*Data for processing*:
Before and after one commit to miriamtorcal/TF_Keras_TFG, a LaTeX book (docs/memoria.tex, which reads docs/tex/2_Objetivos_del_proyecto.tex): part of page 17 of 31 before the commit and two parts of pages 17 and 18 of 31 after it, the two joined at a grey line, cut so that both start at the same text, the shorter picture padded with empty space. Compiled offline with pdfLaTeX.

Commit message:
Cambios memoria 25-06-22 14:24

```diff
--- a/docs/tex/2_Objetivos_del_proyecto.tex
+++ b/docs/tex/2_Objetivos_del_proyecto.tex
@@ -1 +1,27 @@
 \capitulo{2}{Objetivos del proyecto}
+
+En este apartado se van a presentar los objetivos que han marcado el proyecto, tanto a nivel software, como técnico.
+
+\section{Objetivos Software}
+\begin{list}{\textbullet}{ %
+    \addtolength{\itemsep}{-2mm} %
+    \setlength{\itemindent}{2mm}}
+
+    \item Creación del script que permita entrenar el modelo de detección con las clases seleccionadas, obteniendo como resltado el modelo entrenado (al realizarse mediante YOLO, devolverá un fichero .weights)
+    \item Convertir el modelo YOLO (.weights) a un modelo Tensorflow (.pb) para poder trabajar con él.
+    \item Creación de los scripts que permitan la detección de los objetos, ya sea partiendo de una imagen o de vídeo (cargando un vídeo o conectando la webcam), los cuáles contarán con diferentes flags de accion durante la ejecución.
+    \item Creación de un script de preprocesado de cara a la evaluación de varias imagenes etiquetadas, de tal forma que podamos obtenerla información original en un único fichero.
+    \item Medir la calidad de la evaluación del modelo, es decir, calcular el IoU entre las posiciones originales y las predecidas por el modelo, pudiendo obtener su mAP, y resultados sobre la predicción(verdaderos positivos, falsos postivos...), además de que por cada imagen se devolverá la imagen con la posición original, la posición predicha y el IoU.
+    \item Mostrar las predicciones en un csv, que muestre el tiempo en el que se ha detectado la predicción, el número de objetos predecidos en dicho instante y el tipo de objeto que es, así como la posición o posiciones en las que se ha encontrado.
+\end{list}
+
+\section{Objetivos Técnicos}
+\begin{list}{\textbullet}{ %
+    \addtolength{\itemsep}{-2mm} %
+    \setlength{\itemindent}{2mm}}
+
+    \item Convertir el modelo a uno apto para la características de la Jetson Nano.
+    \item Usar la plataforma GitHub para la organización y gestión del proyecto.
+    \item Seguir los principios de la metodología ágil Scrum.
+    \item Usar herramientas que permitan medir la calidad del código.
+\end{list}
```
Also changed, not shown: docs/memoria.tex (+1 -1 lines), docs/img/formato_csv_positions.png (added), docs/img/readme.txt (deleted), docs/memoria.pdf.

*Exercise description*:
In the entries above, how many lines contain the word "weights"? Answer with the number only.

*Exercise response*:
2